When is a transfer not a transfer?
When it wasn’t equalised – doh! OK, yes it was still a transfer, but the latest ruling by Mr Justice Morgan in the Lloyds Bank GMP equalisation saga is bound to cause yet more headaches for schemes already trying to grapple with the outcome of the first judgment over two years ago!
GMP equalisation and transfers-out – in a nutshell
There’s a whole set of different considerations for bulk transfers, but looking at individual transfers paid out of a scheme, what did the latest judgment conclude?
For statutory transfers:
- Trustees owed a duty to those transferring members to pay a CETV which was calculated correctly – essentially it should have been paid on an equalised basis
- Transferring members who received an unequal CETV have a right (which is not time-barred) to make the transferring scheme pay a top-up – ideally to the scheme that received the CETV but it may be possible to agree an alternative form of compensation if that’s not possible
- Trustees must be “proactive” in addressing the issue.
Conversely, for non-statutory transfers, it may be that the transfer did fully extinguish the transferring member’s rights under the scheme.
So, step 1 for trustees will be to identify individual (unequalised) transfers which were paid out of the scheme on (i) a statutory basis and (ii) a non-statutory basis.
OK, but what does “proactive” even mean?
Well that’s the million-dollar question isn’t it! In the judgment “proactive” meant taking active steps to identify past transfer shortfalls and then equalising them.

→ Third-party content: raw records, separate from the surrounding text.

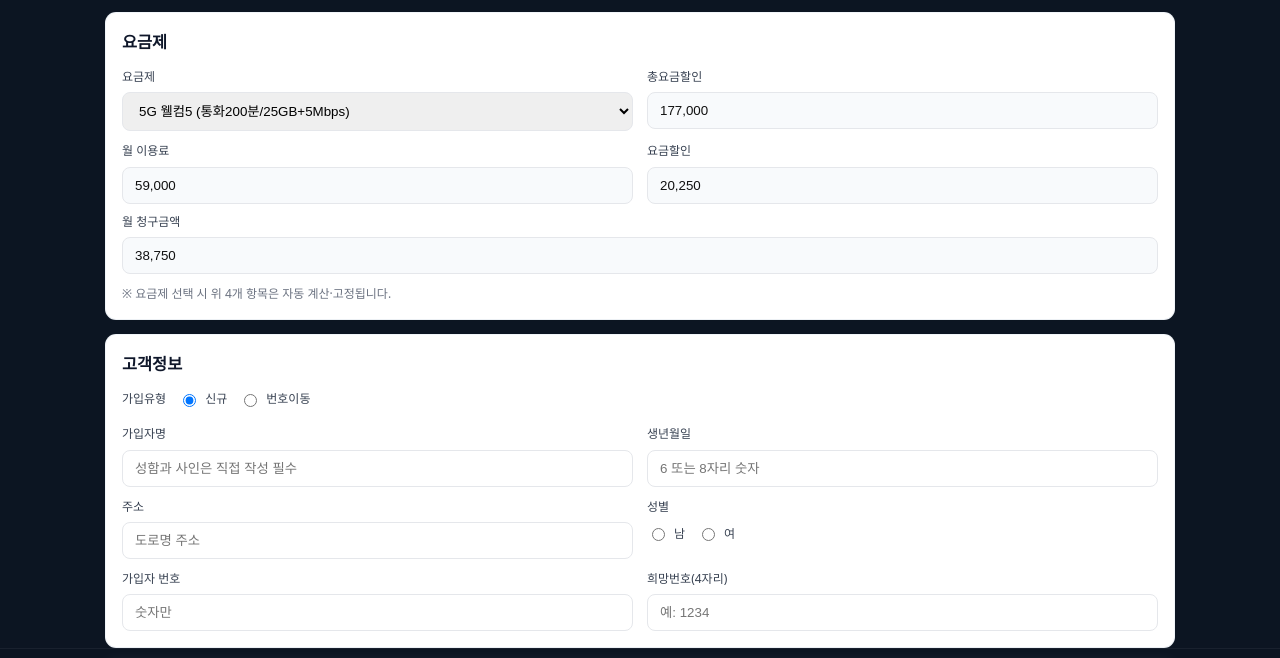
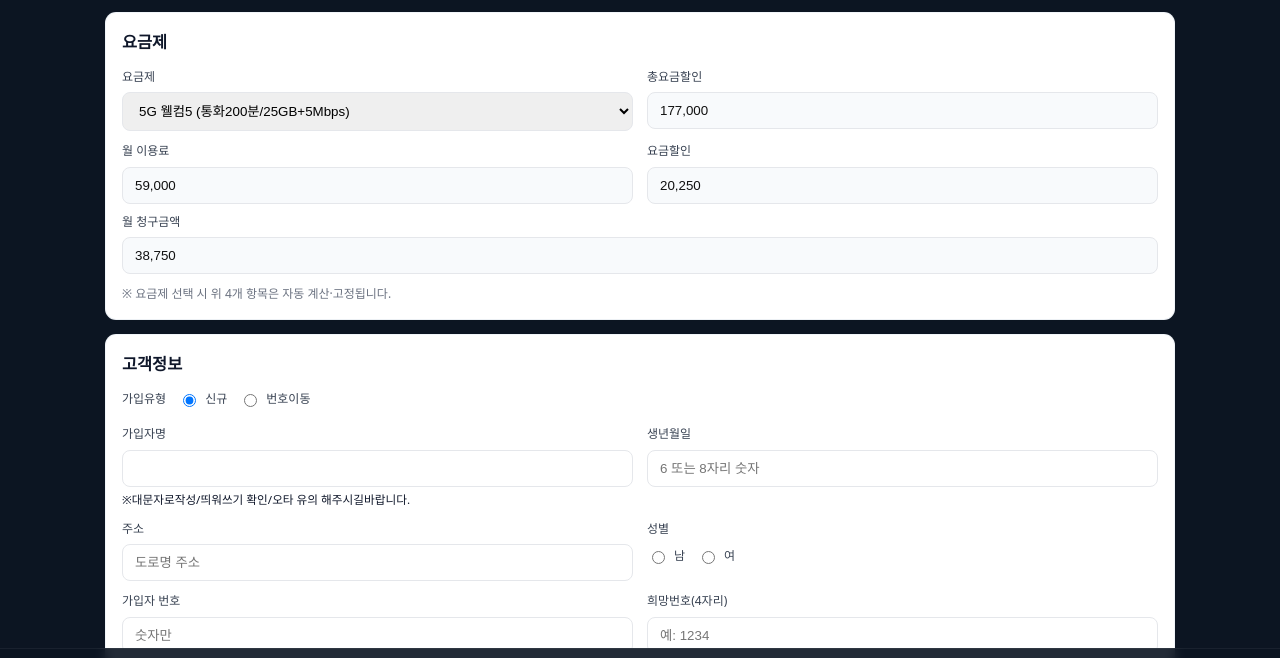
Before and after one commit to usimmarket/ktwelcome, a website: page public/index.html in a window 1280 px wide. Shown: the part 86-744 px from the top of the page. Drawn offline with Linux system fonts and the light colour scheme.

Commit message:
index.html

```diff
--- a/public/index.html
+++ b/public/index.html
@@ -451,6 +451,6 @@ document.querySelectorAll('.chip').forEach(b=> b.addEventListener('click', ()=>s
 setLang('KR');
 </script>
 <script src="/post-submit.js"></script>
-<script src="/form_patch_final_plus_i18n.js" defer></script>
+<script src="/form_patch_final_plus_i18n2.js" defer></script>
 </body>
 </html>
```
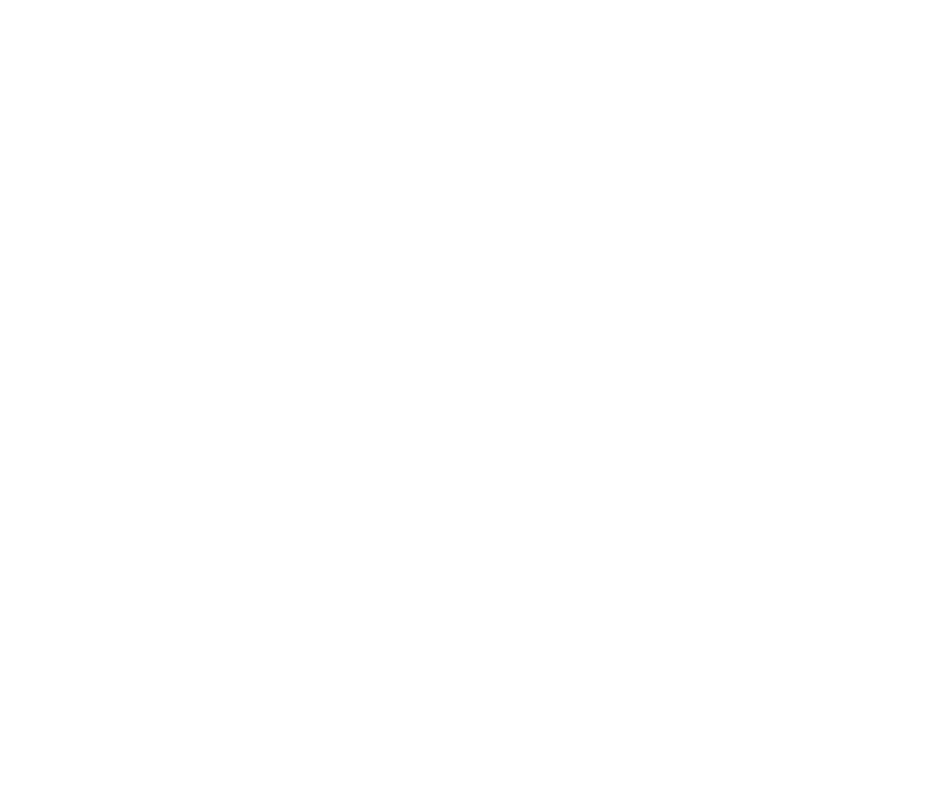
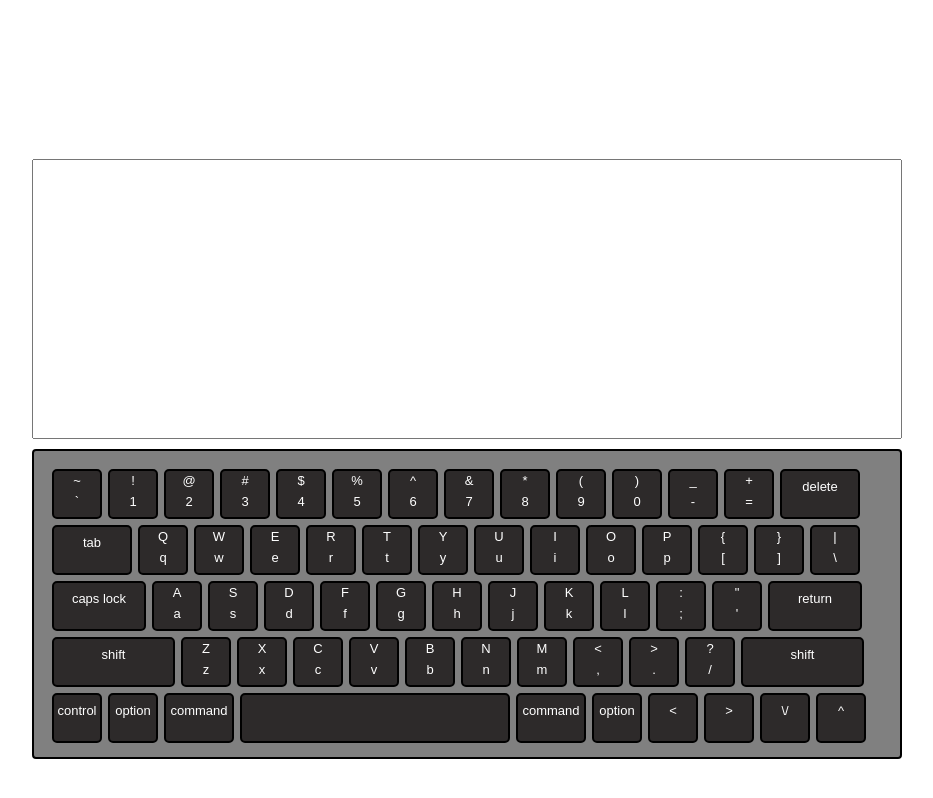
Before and after one commit to papryca/virtual-keyboard, a plain HTML site: page index.html in a window 1280 px wide. Shown: the whole page, without its empty margins (173-1106 px from the left). Drawn offline with nearby package versions, Linux system fonts and the light colour scheme; files that its build step writes are made by us from their sources.

Commit message:
feat: add keyboard layout

```diff
--- a/index.html
+++ b/index.html
@@ -2,6 +2,7 @@
 <html lang="en">
   <head>
     <meta charset="UTF-8">
+    <link href="dist/css/style.css" rel="stylesheet">
     <title>Title</title>
   </head>
   <body>
--- a/src/index.js
+++ b/src/index.js
@@ -0,0 +1,122 @@
+const Key = class {
+    constructor(keyCode, additionalText, mainText,  cls) {
+        this.keyCode = keyCode;
+        this.mainText = mainText;
+        this.additionalText = additionalText;
+        this.cls = cls;
+    }
+};
+
+const keyboardLayout = [
+    new Key('192', '`', '~', 'key_regular'),
+    new Key('49', '1', '!', 'key_regular'),
+    new Key('50', '2', '@', 'key_regular'),
+    new Key('51', '3', '#', 'key_regular'),
+    new Key('52', '4', '$', 'key_regular'),
+    new Key('53', '5', '%', 'key_regular'),
+    new Key('54', '6', '^', 'key_regular'),
+    new Key('55', '7', '&', 'key_regular'),
+    new Key('56', '8', '*', 'key_regular'),
+    new Key('57', '9', '(', 'key_regular'),
+    new Key('48', '0', ')', 'key_regular'),
+    new Key('189', '-', '_', 'key_regular'),
+    new Key('187', '=', '+', 'key_regular'),
+    new Key('8', 'delete', '', 'key_delete'),
+
+    new Key('9', 'tab', '', 'key_tab'),
+    new Key('113', 'q', 'Q', 'key_regular'),
+    new Key('119', 'w', 'W', 'key_regular'),
+    new Key('101', 'e', 'E', 'key_regular'),
+    new Key('114', 'r', 'R', 'key_regular'),
+    new Key('116', 't', 'T', 'key_regular'),
+    new Key('121', 'y', 'Y', 'key_regular'),
+    new Key('117', 'u', 'U', 'key_regular'),
+    new Key('105', 'i', 'I', 'key_regular'),
+    new Key('111', 'o', 'O', 'key_regular'),
+    new Key('112', 'p', 'P', 'key_regular'),
+    new Key('112', '[', '{', 'key_regular'),
+    new Key('112', ']', '}', 'key_regular'),
+    new Key('112', '\\', '|', 'key_regular'),
+
+    new Key('20', 'caps lock', '', 'key_capslock'),
+    new Key('97', 'a', 'A', 'key_regular'),
+    new Key('115', 's', 'S', 'key_regular'),
+    new Key('100', 'd', 'D', 'key_regular'),
+    new Key('102', 'f', 'F', 'key_regular'),
+    new Key('103', 'g', 'G', 'key_regular'),
+    new Key('104', 'h', 'H', 'key_regular'),
+    new Key('106', 'j', 'J', 'key_regular'),
+    new Key('107', 'k', 'K', 'key_regular'),
+    new Key('108', 'l', 'L', 'key_regular'),
+    new Key('186', ';', ':', 'key_regular'),
+    new Key('222', '\'', '\"', 'key_regular'),
+    new Key('13', 'return', '', 'key_return'),
+
+    new Key('16', 'shift', '', 'key_shift'),
+    new Key('122', 'z', 'Z', 'key_regular'),
+    new Key('120', 'x', 'X', 'key_regular'),
+    new Key('99', 'c', 'C', 'key_regular'),
+    new Key('118', 'v', 'V', 'key_regular'),
+    new Key('98', 'b', 'B', 'key_regular'),
+    new Key('110', 'n', 'N', 'key_regular'),
+    new Key('109', 'm', 'M', 'key_regular'),
+    new Key('188', ',', '<', 'key_regular'),
+    new Key('190', '.', '>', 'key_regular'),
+    new Key('191', '/', '?', 'key_regular'),
+    new Key('16', 'shift', '', 'key_shift'),
+
+    new Key('17', 'control', '', 'key_regular'),
+    new Key('18', 'option', '', 'key_regular'),
+    new Key('91', 'command', '', 'key_command'),
+    new Key('32', '', '', 'key_space'),
+    new Key('91', 'command', '', 'key_command'),
+    new Key('18', 'option', '', 'key_regular'),
+    new Key('38', '<', '', 'key_up'),
+    new Key('37', '>', '', 'key_left'),
+    new Key('40', '\\/', '', 'key_down'),
+    new Key('39', '^', '', 'key_right'),
+
+
+
+];
+let header = document.createElement('header');
+let headerLogo = document.createElement('h1');
+
+header.classList.add('header');
+headerLogo.classList.add('header__logo');
+headerLogo.innerText = "RSS Виртуальная клавиатура";
+header.append(headerLogo)
+document.body.append(header);
+
+let input = document.createElement('input');
+input.classList.add('input');
+input.type= "text";
+document.body.append(input);
+
+let keyboardWrapper = document.createElement('div');
+keyboardWrapper.classList.add('keyboard-wrapper')
+
+for (let i = 0; i < keyboardLayout.length; i++) {
+    let k = keyboardLayout[i];
+
+    let keyNode = document.createElement('div');
+    keyNode.classList.add("key", k.cls);
+    keyNode.dataset.code = k.keyCode;
+
+    let mainText = document.createElement('p');
+    mainText.classList.add("key__symbol");
+    mainText.innerText = k.mainText;
+
+    let smallText = document.createElement('p');
+    smallText.classList.add("key__symbol");
+    smallText.innerText = k.additionalText;
+
+
+
+    keyNode.append(mainText);
+    keyNode.append(smallText);
+
+    keyboardWrapper.append(keyNode);
+}
+
+document.body.append(keyboardWrapper);
--- a/src/sass/base/_base.scss
+++ b/src/sass/base/_base.scss
@@ -0,0 +1,14 @@
+*{
+  box-sizing: border-box;
+}
+html {
+  font-size: 10px;
+}
+body {
+  font-size: 1.3rem;
+  font-family: 'Georgia', sans-serif;
+}
+p, h1{
+  font-family: 'Arial', sans-serif;
+  color: #fff;
+}
--- a/src/sass/component/_abstract.scss
+++ b/src/sass/component/_abstract.scss
@@ -1 +1 @@
-$color-button:grey;
+$color-keyboard:grey;
--- /dev/null
+++ b/src/sass/component/_border.scss
@@ -0,0 +1,77 @@
+.keyboard-wrapper {
+  background-color: $color-keyboard;
+  padding: 15px;
+  border: 2px solid black;
+  display: block;
+  border-radius: 4px;
+  width: 870px;
+  height: 310px;
+  margin: 0 auto;
+
+
+}
+
+.key {
+  float: left;
+  height: 50px;
+  width: 50px;
+  border: 2px solid black;
+  text-align: center;
+  border-radius: 5px;
+  margin: 3px;
+  background-color: #2d2a2a;
+  opacity: 999;
+
+  &__symbol {
+    justify-content: center;
+    margin: 0;
+    padding: 3px;
+  }
+
+  &_delete {
+    width: 80px;
+  }
+
+  &_tab {
+    width: 80px;
+  }
+
+  &_capslock {
+    width: 94px;
+  }
+
+  &_return {
+    width: 94px;
+  }
+
+  &_shift {
+    width: 123px;
+  }
+
+  &_command {
+    width: 70px;
+  }
+
+  &_space {
+    width: 270px;
+  }
+
+}
+
+.input {
+  width: 870px;
+  min-height: 280px;
+  margin: 40px auto 10px auto;
+  display: block;
+}
+
+.header {
+  font-size: 3.2rem;
+  text-align: center;
+  color: rebeccapurple;
+  letter-spacing: 0.06em;
+  &__logo{
+
+
+  }
+}
--- a/src/sass/style.scss
+++ b/src/sass/style.scss
@@ -1,2 +1,5 @@
+@use "../../node_modules/normalize.css/normalize.css";
+
 @import "base/base";
 @import "component/abstract";
+@import "component/border";
```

No specific timescale was mentioned, but doing nothing, in the hope that no-one would make a claim and the issue would go away, isn’t an option.
But what does that mean in practice? I’m going to sound like a typical lawyer when I say that what’s reasonable and appropriate in the circumstances will be scheme specific. Industry practice will likely develop over time but, at the very least, trustees should carry out initial fact-finding to work out how many individual transfers-out could be in scope for correction and possible amounts involved.
Once the initial audit of historic transfers has been completed, trustees will need to think about what further action they should take. Where the information available on scheme records is limited, they might decide to carry out a cost/benefit analysis to reach a conclusion on what next steps are appropriate and proportionate in their circumstances. In the latest judgment, Mr Justice Morgan was asked not to consider cost/benefit questions, because the parties had agreed that the Trustee should decide what to do. He went on to say –
“In these circumstances, all that I can usefully say is that the Trustee does need to be proactive in that it must consider the rights and obligations which I have identified, the remedies available to members and the absence of a time bar and then determine what to do.”
The usual principles of good governance will be key here – trustees will need to take account of relevant factors (and ignore irrelevant ones) in their decision-making, and then make sure that they have a clear paper trail recording all decisions reached as part of the process.
As always, we’re here to help trustees navigate this new tricky GMP equalisation path!